Policing Board members paid more than £300,000 despite political limbo
Full pay totalling over £300,000 was given to members of the Policing Board in the past two years, despite it not being able to function properly.
The body will meet next month to discuss a successor to outgoing PSNI Chief Constable George Hamilton, having been largely in limbo thanks to the Stormont deadlock.
It is made up of nine independent members and 10 MLAs. But none of the latter could be appointed without a justice minister – something that’s only just been remedied thanks to a change in the law.
This meant that for the last two years, up until now, the board could not hold public meetings to quiz top officers, appoint permanent replacements when senior officers retired, and more.
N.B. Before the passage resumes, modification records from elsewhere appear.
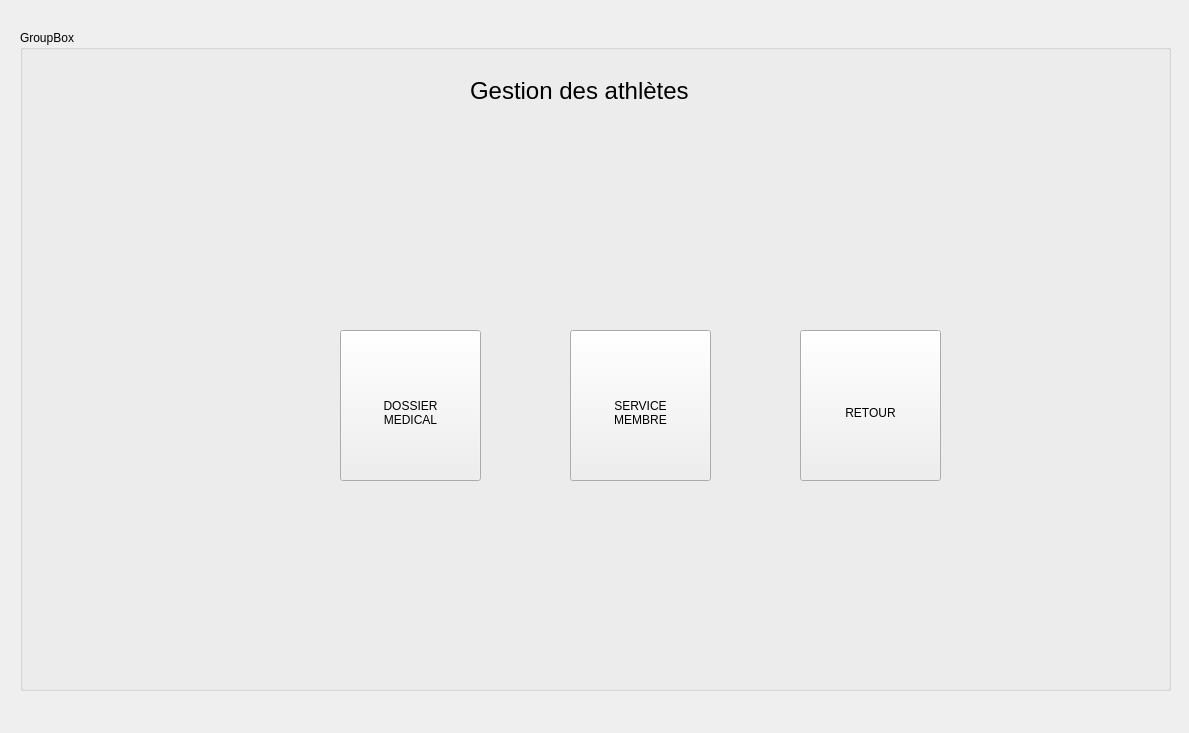
hintoman/olympic_games_2A24, file Gestion d'atlètes/mainwindow.ui: the form before one commit.
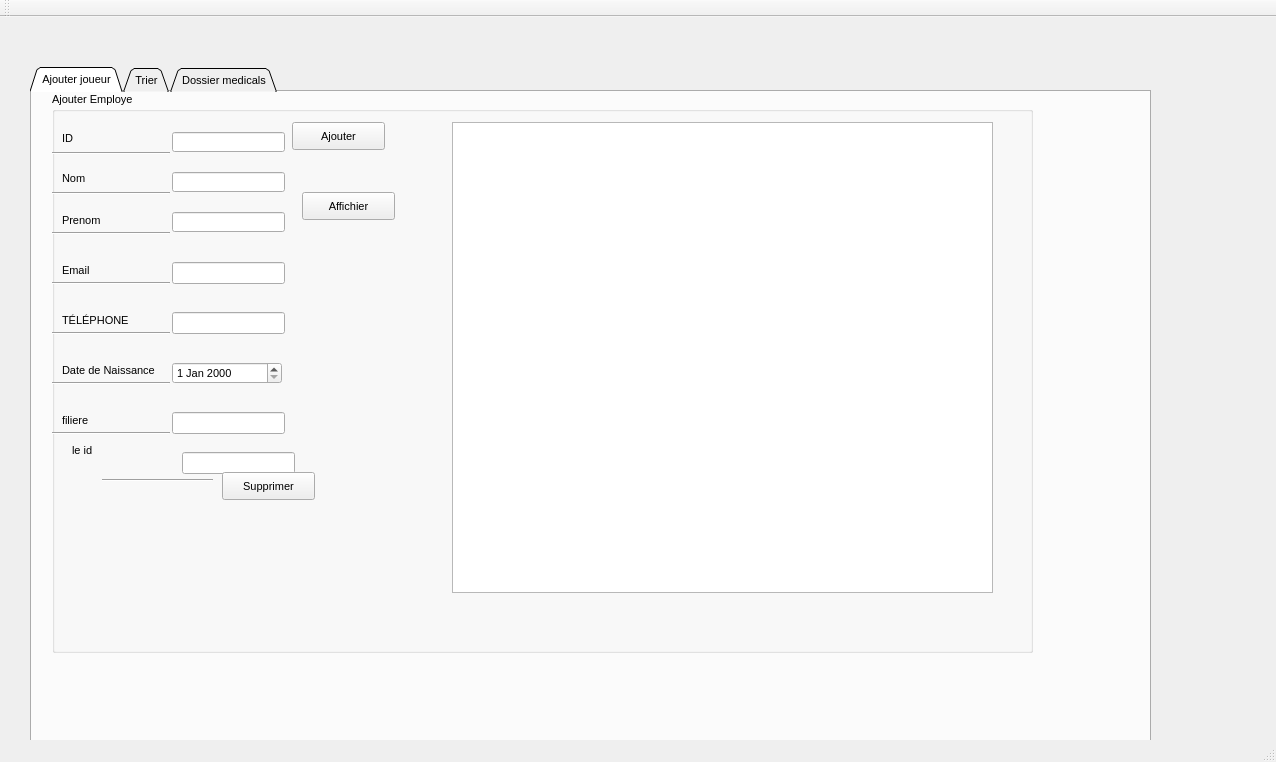
The form after the commit. The open tabs and pages were chosen to show the change.

```diff
--- a/Gestion d'atlètes/mainwindow.ui
+++ b/Gestion d'atlètes/mainwindow.ui
@@ -6,230 +6,433 @@
    <rect>
     <x>0</x>
     <y>0</y>
-    <width>1189</width>
-    <height>733</height>
+    <width>1276</width>
+    <height>762</height>
    </rect>
   </property>
   <property name="windowTitle">
    <string>MainWindow</string>
   </property>
-  <widget class="QWidget" name="centralwidget">
-   <widget class="QGroupBox" name="groupBox">
+  <widget class="QWidget" name="centralWidget">
+   <widget class="QTabWidget" name="tabWidget">
     <property name="geometry">
      <rect>
-      <x>20</x>
-      <y>30</y>
-      <width>1151</width>
-      <height>661</height>
+      <x>30</x>
+      <y>50</y>
+      <width>1121</width>
+      <height>681</height>
      </rect>
     </property>
-    <property name="title">
-     <string>GroupBox</string>
+    <property name="font">
+     <font>
+      <pointsize>8</pointsize>
+     </font>
     </property>
-    <widget class="QStackedWidget" name="stackedWidget">
-     <property name="geometry">
-      <rect>
-       <x>40</x>
-       <y>10</y>
-       <width>1141</width>
-       <height>631</height>
-      </rect>
-     </property>
-     <property name="font">
-      <font>
-       <family>MS Shell Dlg 2</family>
-      </font>
-     </property>
-     <property name="currentIndex">
-      <number>1</number>
-     </property>
-     <widget class="QWidget" name="page">
-      <widget class="QPushButton" name="pushButton_7">
-       <property name="geometry">
-        <rect>
-         <x>280</x>
-         <y>290</y>
-         <width>141</width>
-         <height>151</height>
-        </rect>
-       </property>
-       <property name="text">
-        <string>
-DOSSIER
-MEDICAL</string>
-       </property>
-      </widget>
-      <widget class="QPushButton" name="pushButton_8">
-       <property name="geometry">
-        <rect>
-         <x>510</x>
-         <y>290</y>
-         <width>141</width>
-         <height>151</height>
-        </rect>
-       </property>
-       <property name="text">
-        <string>
-SERVICE 
-MEMBRE</string>
-       </property>
-      </widget>
-      <widget class="QPushButton" name="pushButton_9">
-       <property name="geometry">
-        <rect>
-         <x>740</x>
-         <y>290</y>
-         <width>141</width>
-         <height>151</height>
-        </rect>
-       </property>
-       <property name="text">
-        <string>
- RETOUR </string>
-       </property>
-      </widget>
-      <widget class="QLabel" name="label_2">
-       <property name="geometry">
-        <rect>
-         <x>410</x>
-         <y>30</y>
-         <width>291</width>
-         <height>41</height>
-        </rect>
-       </property>
-       <property name="font">
-        <font>
-         <family>MS Shell Dlg 2</family>
-         <pointsize>18</pointsize>
-        </font>
-       </property>
-       <property name="mouseTracking">
-        <bool>false</bool>
-       </property>
-       <property name="tabletTracking">
-        <bool>false</bool>
-       </property>
-       <property name="contextMenuPolicy">
-        <enum>Qt::NoContextMenu</enum>
-       </property>
-       <property name="acceptDrops">
-        <bool>false</bool>
-       </property>
-       <property name="autoFillBackground">
-        <bool>false</bool>
-       </property>
-       <property name="text">
-        <string>Gestion des athlètes </string>
-       </property>
-      </widget>
-     </widget>
-     <widget class="QWidget" name="page_3">
+    <property name="tabPosition">
+     <enum>QTabWidget::North</enum>
+    </property>
+    <property name="tabShape">
+     <enum>QTabWidget::Triangular</enum>
+    </property>
+    <property name="currentIndex">
+     <number>0</number>
+    </property>
+    <property name="iconSize">
+     <size>
+      <width>30</width>
+      <height>30</height>
+     </size>
+    </property>
+    <property name="elideMode">
+     <enum>Qt::ElideMiddle</enum>
+    </property>
+    <property name="movable">
+     <bool>false</bool>
+    </property>
+    <property name="tabBarAutoHide">
+     <bool>false</bool>
+    </property>
+    <widget class="QWidget" name="Tab_joueur">
+     <attribute name="title">
+      <string>Ajouter joueur</string>
+     </attribute>
+     <widget class="QGroupBox" name="groupBox">
+      <property name="geometry">
+       <rect>
+        <x>20</x>
+        <y>0</y>
+        <width>981</width>
+        <height>561</height>
+       </rect>
+      </property>
+      <property name="title">
+       <string>Ajouter Employe</string>
+      </property>
       <widget class="QLabel" name="label">
        <property name="geometry">
         <rect>
-         <x>410</x>
-         <y>30</y>
-         <width>291</width>
-         <height>41</height>
+         <x>10</x>
+         <y>40</y>
+         <width>47</width>
+         <height>13</height>
         </rect>
        </property>
-       <property name="font">
-        <font>
-         <family>MS Shell Dlg 2</family>
-         <pointsize>18</pointsize>
-        </font>
+       <property name="text">
+        <string>ID</string>
        </property>
-       <property name="mouseTracking">
-        <bool>false</bool>
+      </widget>
+      <widget class="QLabel" name="label_2">
+       <property name="geometry">
+        <rect>
+         <x>10</x>
+         <y>80</y>
+         <width>47</width>
+         <height>13</height>
+        </rect>
        </property>
-       <property name="tabletTracking">
-        <bool>false</bool>
+       <property name="text">
+        <string>Nom</string>
        </property>
-       <property name="contextMenuPolicy">
-        <enum>Qt::NoContextMenu</enum>
+      </widget>
+      <widget class="QLabel" name="label_3">
+       <property name="geometry">
+        <rect>
+         <x>10</x>
+         <y>120</y>
+         <width>111</width>
+         <height>16</height>
+        </rect>
        </property>
-       <property name="acceptDrops">
-        <bool>false</bool>
+       <property name="text">
+        <string>Prenom</string>
        </property>
-       <property name="autoFillBackground">
-        <bool>false</bool>
+       <property name="buddy">
+        <cstring>le_prenom</cstring>
        </property>
+      </widget>
+      <widget class="QLineEdit" name="le_id">
+       <property name="geometry">
+        <rect>
+         <x>120</x>
+         <y>40</y>
+         <width>113</width>
+         <height>20</height>
+        </rect>
+       </property>
+      </widget>
+      <widget class="QLineEdit" name="le_nom">
+       <property name="geometry">
+        <rect>
+         <x>120</x>
+         <y>80</y>
+         <width>113</width>
+         <height>20</height>
+        </rect>
+       </property>
+      </widget>
+      <widget class="QLineEdit" name="le_prenom">
+       <property name="geometry">
+        <rect>
+         <x>120</x>
+         <y>120</y>
+         <width>113</width>
+         <height>20</height>
+        </rect>
+       </property>
+      </widget>
+      <widget class="QLabel" name="label_4">
+       <property name="geometry">
+        <rect>
+         <x>10</x>
+         <y>270</y>
+         <width>111</width>
+         <height>16</height>
+        </rect>
+       </property>
        <property name="text">
-        <string>Gestion des athlètes </string>
+        <string>Date de Naissance</string>
        </property>
       </widget>
-      <widget class="QPushButton" name="ajouter_athltes">
+      <widget class="QLabel" name="label_5">
        <property name="geometry">
         <rect>
-         <x>70</x>
-         <y>300</y>
-         <width>141</width>
-         <height>151</height>
+         <x>10</x>
+         <y>170</y>
+         <width>101</width>
+         <height>16</height>
         </rect>
        </property>
        <property name="text">
-        <string>GERER 
-JOUUR</string>
+        <string>Email</string>
        </property>
       </widget>
-      <widget class="QPushButton" name="pushButton_10">
+      <widget class="QLabel" name="label_6">
        <property name="geometry">
         <rect>
-         <x>270</x>
-         <y>300</y>
-         <width>141</width>
-         <height>151</height>
+         <x>10</x>
+         <y>220</y>
+         <width>101</width>
+         <height>16</height>
         </rect>
        </property>
        <property name="text">
-        <string>
-DOSSIER
-MEDICAL</string>
+        <string>TÉLÉPHONE</string>
        </property>
       </widget>
-      <widget class="QPushButton" name="pushButton_11">
+      <widget class="QLabel" name="label_7">
        <property name="geometry">
         <rect>
-         <x>460</x>
-         <y>300</y>
-         <width>141</width>
-         <height>151</height>
+         <x>10</x>
+         <y>320</y>
+         <width>121</width>
+         <height>16</height>
         </rect>
        </property>
        <property name="text">
-        <string>
-SERVICE 
-MEMBRE</string>
+        <string>filiere</string>
        </property>
       </widget>
-      <widget class="QPushButton" name="pushButton_12">
+      <widget class="QLineEdit" name="Email">
        <property name="geometry">
         <rect>
-         <x>670</x>
-         <y>300</y>
-         <width>141</width>
-         <height>151</height>
+         <x>120</x>
+         <y>170</y>
+         <width>113</width>
+         <height>22</height>
         </rect>
        </property>
+      </widget>
+      <widget class="QLineEdit" name="tele">
+       <property name="geometry">
+        <rect>
+         <x>120</x>
+         <y>220</y>
+         <width>113</width>
+         <height>22</height>
+        </rect>
+       </property>
+      </widget>
+      <widget class="QDateEdit" name="l_date">
+       <property name="geometry">
+        <rect>
+         <x>120</x>
+         <y>270</y>
+         <width>110</width>
+         <height>22</height>
+        </rect>
+       </property>
+      </widget>
+      <widget class="Line" name="line">
+       <property name="geometry">
+        <rect>
+         <x>0</x>
+         <y>60</y>
+         <width>118</width>
+         <height>3</height>
+        </rect>
+       </property>
+       <property name="orientation">
+        <enum>Qt::Horizontal</enum>
+       </property>
+      </widget>
+      <widget class="Line" name="line_2">
+       <property name="geometry">
+        <rect>
+         <x>0</x>
+         <y>100</y>
+         <width>118</width>
+         <height>3</height>
+        </rect>
+       </property>
+       <property name="orientation">
+        <enum>Qt::Horizontal</enum>
+       </property>
+      </widget>
+      <widget class="Line" name="line_3">
+       <property name="geometry">
+        <rect>
+         <x>0</x>
+         <y>140</y>
+         <width>118</width>
+         <height>3</height>
+        </rect>
+       </property>
+       <property name="orientation">
+        <enum>Qt::Horizontal</enum>
+       </property>
+      </widget>
+      <widget class="Line" name="line_4">
+       <property name="geometry">
+        <rect>
+         <x>0</x>
+         <y>190</y>
+         <width>118</width>
+         <height>3</height>
+        </rect>
+       </property>
+       <property name="orientation">
+        <enum>Qt::Horizontal</enum>
+       </property>
+      </widget>
+      <widget class="Line" name="line_5">
+       <property name="geometry">
+        <rect>
+         <x>0</x>
+         <y>240</y>
+         <width>118</width>
+         <height>3</height>
+        </rect>
+       </property>
+       <property name="orientation">
+        <enum>Qt::Horizontal</enum>
+       </property>
+      </widget>
+      <widget class="Line" name="line_6">
+       <property name="geometry">
+        <rect>
+         <x>0</x>
+         <y>290</y>
+         <width>118</width>
+         <height>3</height>
+        </rect>
+       </property>
+       <property name="orientation">
+        <enum>Qt::Horizontal</enum>
+       </property>
+      </widget>
+      <widget class="Line" name="line_7">
+       <property name="geometry">
+        <rect>
+         <x>0</x>
+         <y>340</y>
+         <width>118</width>
+         <height>3</height>
+        </rect>
+       </property>
+       <property name="orientation">
+        <enum>Qt::Horizontal</enum>
+       </property>
+      </widget>
+      <widget class="QLineEdit" name="filiere">
+       <property name="geometry">
+        <rect>
+         <x>120</x>
+         <y>320</y>
+         <width>113</width>
+         <height>22</height>
+        </rect>
+       </property>
+      </widget>
+      <widget class="Line" name="line_10">
+       <property name="geometry">
+        <rect>
+         <x>50</x>
+         <y>380</y>
+         <width>111</width>
+         <height>16</height>
+        </rect>
+       </property>
+       <property name="orientation">
+        <enum>Qt::Horizontal</enum>
+       </property>
+      </widget>
+      <widget class="QLabel" name="label_8">
+       <property name="geometry">
+        <rect>
+         <x>20</x>
+         <y>350</y>
+         <width>71</width>
+         <height>16</height>
+        </rect>
+       </property>
        <property name="text">
-        <string>HISTORIQUNE</string>
+        <string>le id </string>
        </property>
       </widget>
-      <widget class="QPushButton" name="pushButton_13">
+      <widget class="QLineEdit" name="idS">
        <property name="geometry">
         <rect>
-         <x>870</x>
-         <y>300</y>
-         <width>141</width>
-         <height>151</height>
+         <x>130</x>
+         <y>360</y>
+         <width>113</width>
+         <height>22</height>
         </rect>
        </property>
+      </widget>
+      <widget class="QPushButton" name="pb_supprimer">
+       <property name="geometry">
+        <rect>
+         <x>170</x>
+         <y>380</y>
+         <width>93</width>
+         <height>28</height>
+        </rect>
+       </property>
        <property name="text">
-        <string>QUITEZ</string>
+        <string>Supprimer</string>
        </property>
       </widget>
+      <widget class="QPushButton" name="pb_Ajouter">
+       <property name="geometry">
+        <rect>
+         <x>240</x>
+         <y>30</y>
+         <width>93</width>
+         <height>28</height>
+        </rect>
+       </property>
+       <property name="text">
+        <string>Ajouter</string>
+       </property>
+      </widget>
+      <widget class="QTableView" name="tab_athltes">
+       <property name="geometry">
+        <rect>
+         <x>400</x>
+         <y>30</y>
+         <width>541</width>
+         <height>471</height>
+        </rect>
+       </property>
+      </widget>
+      <widget class="QPushButton" name="pb_Aaffichier">
+       <property name="geometry">
+        <rect>
+         <x>250</x>
+         <y>100</y>
+         <width>93</width>
+         <height>28</height>
+        </rect>
+       </property>
+       <property name="text">
+        <string>Affichier</string>
+       </property>
+      </widget>
      </widget>
     </widget>
+    <widget class="QWidget" name="tab_Tri">
+     <attribute name="title">
+      <string>Trier</string>
+     </attribute>
+     <widget class="Line" name="line_19">
+      <property name="geometry">
+       <rect>
+        <x>110</x>
+        <y>640</y>
+        <width>861</width>
+        <height>16</height>
+       </rect>
+      </property>
+      <property name="orientation">
+       <enum>Qt::Horizontal</enum>
+      </property>
+     </widget>
+    </widget>
+    <widget class="QWidget" name="Tab_medical">
+     <attribute name="title">
+      <string>Dossier medicals</string>
+     </attribute>
+    </widget>
    </widget>
   </widget>
   <widget class="QMenuBar" name="menubar">
@@ -242,7 +445,17 @@
     </rect>
    </property>
   </widget>
+  <widget class="QToolBar" name="mainToolBar">
+   <attribute name="toolBarArea">
+    <enum>TopToolBarArea</enum>
+   </attribute>
+   <attribute name="toolBarBreak">
+    <bool>false</bool>
+   </attribute>
+  </widget>
+  <widget class="QStatusBar" name="statusBar"/>
  </widget>
+ <layoutdefault spacing="6" margin="11"/>
  <resources/>
  <connections/>
 </ui>
```
Left out of the diff: 6 changed lines with no effect on the pictures.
Nevertheless the News Letter can reveal all independent members have been in receipt of full pay for the whole time.
The monies they get are as follows: normal independent members get £15,000 per year for four days of work per month; the vice-chair gets £30,000 per year for two days of work per week; and the chair gets £50,000 for three days per week.
During some months a handful of the posts were vacant, making it hard to work out the precise total paid out.
But the News Letter estimates upwards of £315,000 was paid from the time the board last met properly in February 2017 to whenit was brought fully back into action again this month, with the appointment of the 10 MLA members.
Alan McQuillan, an ex-assistant chief constable who formerly helped oversee the pay of MLAs, last year said the political deadlock had reduced the Policing Board to a mere “talking shop denuded of any real power”.
As to what independent members have done for two years, the board said they “focused efforts to keep, as far as practicable, the structures that support oversight and accountability functioning”.
They had also held private meetings with top officers, analysed policing reports, convened seminars to debate “key policing issues”, and held meetings with “a wide range of stakeholders”.
The board added that it does not set members’ pay levels – this is done by the Department of Justice.
UUP Policing Board member Alan Chambers MLA said: “It is through no fault of the independent members that the Assembly fell down and the board wasn’t able to function.”
Fellow member Joanne Bunting of the DUP, said the independent members had continued to provide “scrutiny and assistance and support”, adding that keeping the board ticking over “is a tremendous sap of your time”.